Dataset items:
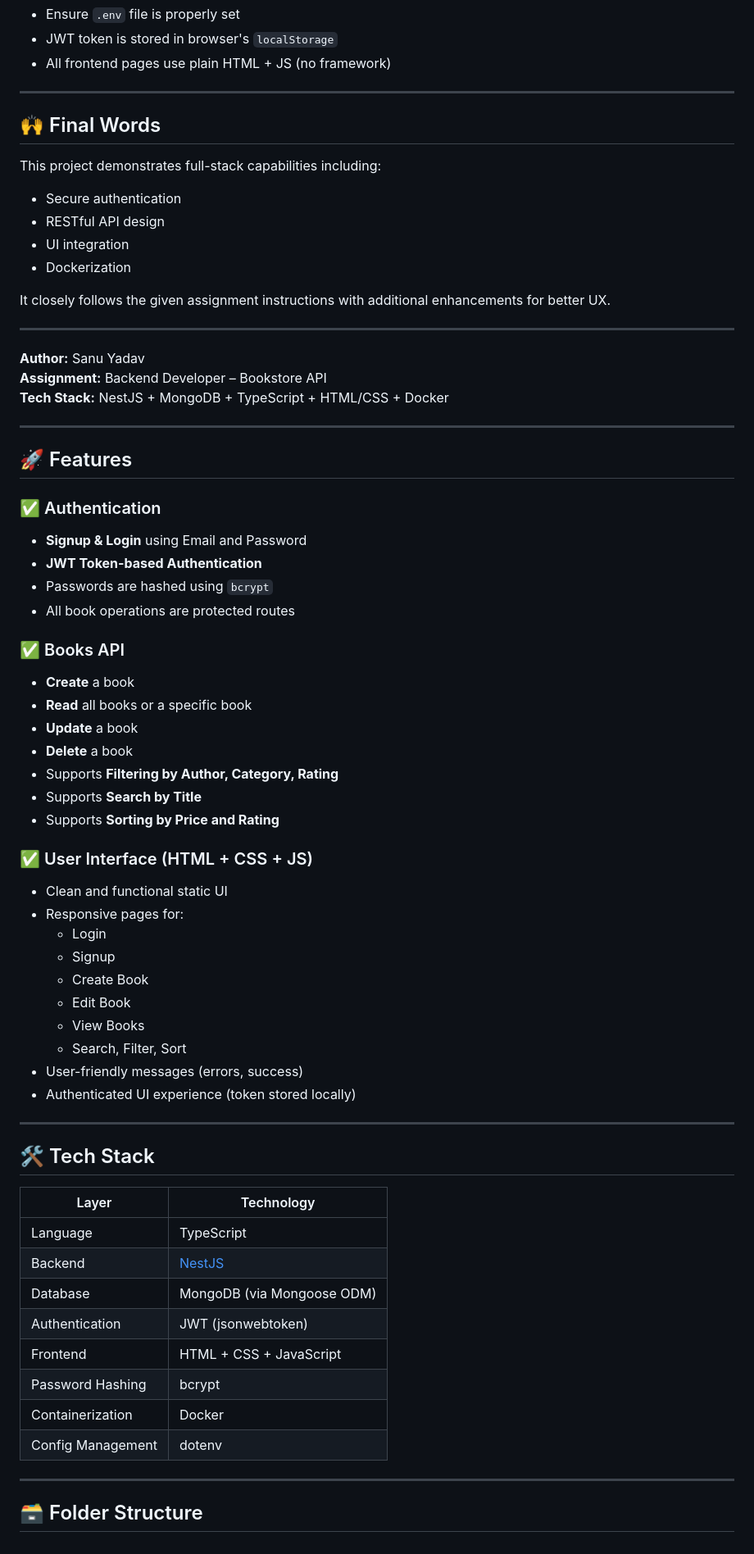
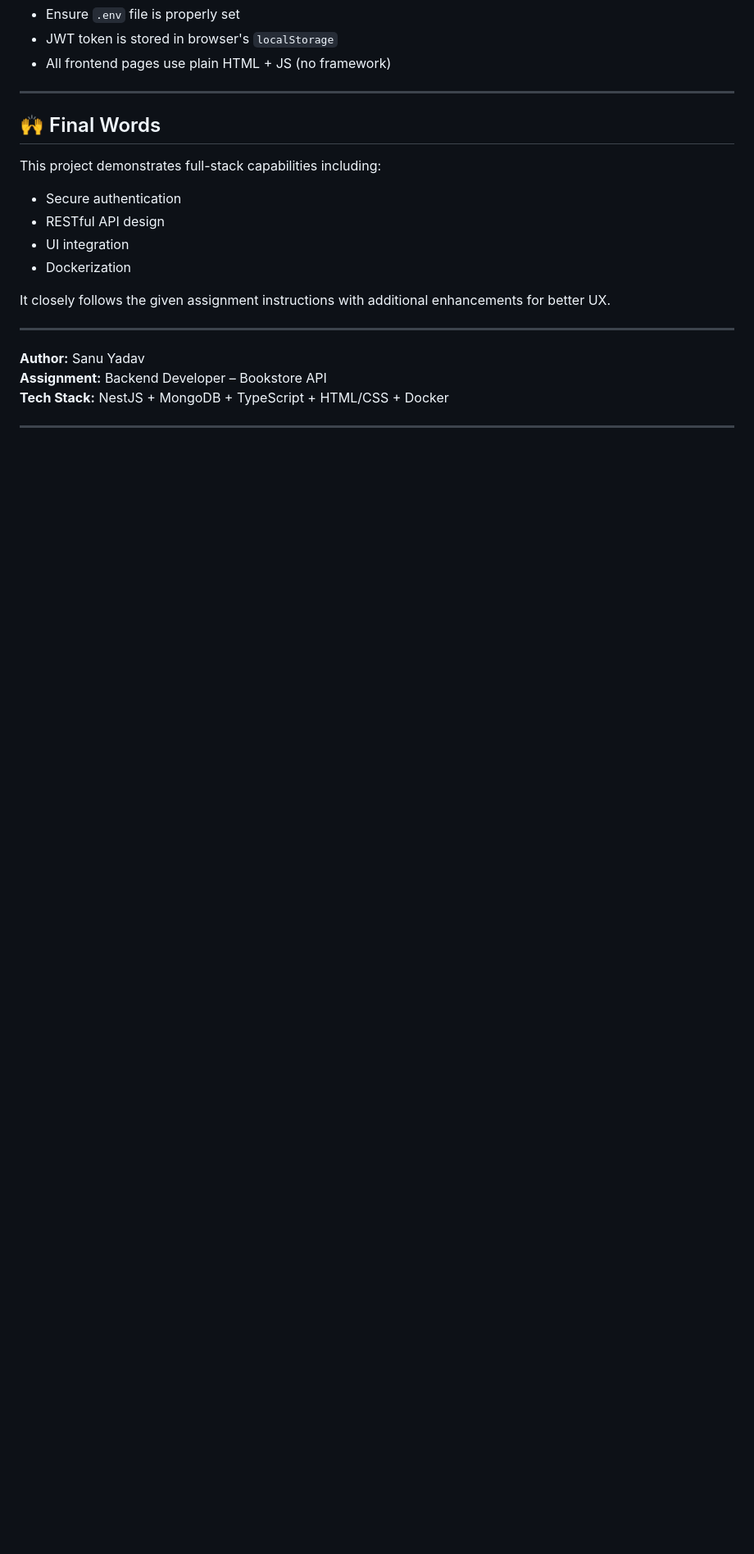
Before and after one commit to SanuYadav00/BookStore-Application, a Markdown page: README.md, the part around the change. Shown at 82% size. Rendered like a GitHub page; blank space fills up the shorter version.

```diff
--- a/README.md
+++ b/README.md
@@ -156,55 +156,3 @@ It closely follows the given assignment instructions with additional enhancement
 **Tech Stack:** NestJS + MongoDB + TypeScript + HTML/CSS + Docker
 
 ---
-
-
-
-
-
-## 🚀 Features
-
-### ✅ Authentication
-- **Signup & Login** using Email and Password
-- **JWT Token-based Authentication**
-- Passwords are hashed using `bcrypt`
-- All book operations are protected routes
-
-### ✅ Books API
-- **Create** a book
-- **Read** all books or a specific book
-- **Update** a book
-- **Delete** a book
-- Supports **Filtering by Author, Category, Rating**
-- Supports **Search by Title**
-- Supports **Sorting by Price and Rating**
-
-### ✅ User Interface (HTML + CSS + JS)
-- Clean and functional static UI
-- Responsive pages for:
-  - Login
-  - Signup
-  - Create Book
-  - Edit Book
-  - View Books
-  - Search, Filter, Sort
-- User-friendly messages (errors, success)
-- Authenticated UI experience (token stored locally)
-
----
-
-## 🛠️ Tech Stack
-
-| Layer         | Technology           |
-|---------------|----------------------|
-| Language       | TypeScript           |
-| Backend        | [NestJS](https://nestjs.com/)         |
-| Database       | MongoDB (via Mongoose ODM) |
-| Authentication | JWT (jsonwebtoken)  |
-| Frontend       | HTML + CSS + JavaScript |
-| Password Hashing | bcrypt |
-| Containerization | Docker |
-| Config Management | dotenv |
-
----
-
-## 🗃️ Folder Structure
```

**Problem requirements**: When a line above includes the word "MongoDB", please list that line.

**Output of the exercise**:
 **Tech Stack:** NestJS + MongoDB + TypeScript + HTML/CSS + Docker
-| Database       | MongoDB (via Mongoose ODM) |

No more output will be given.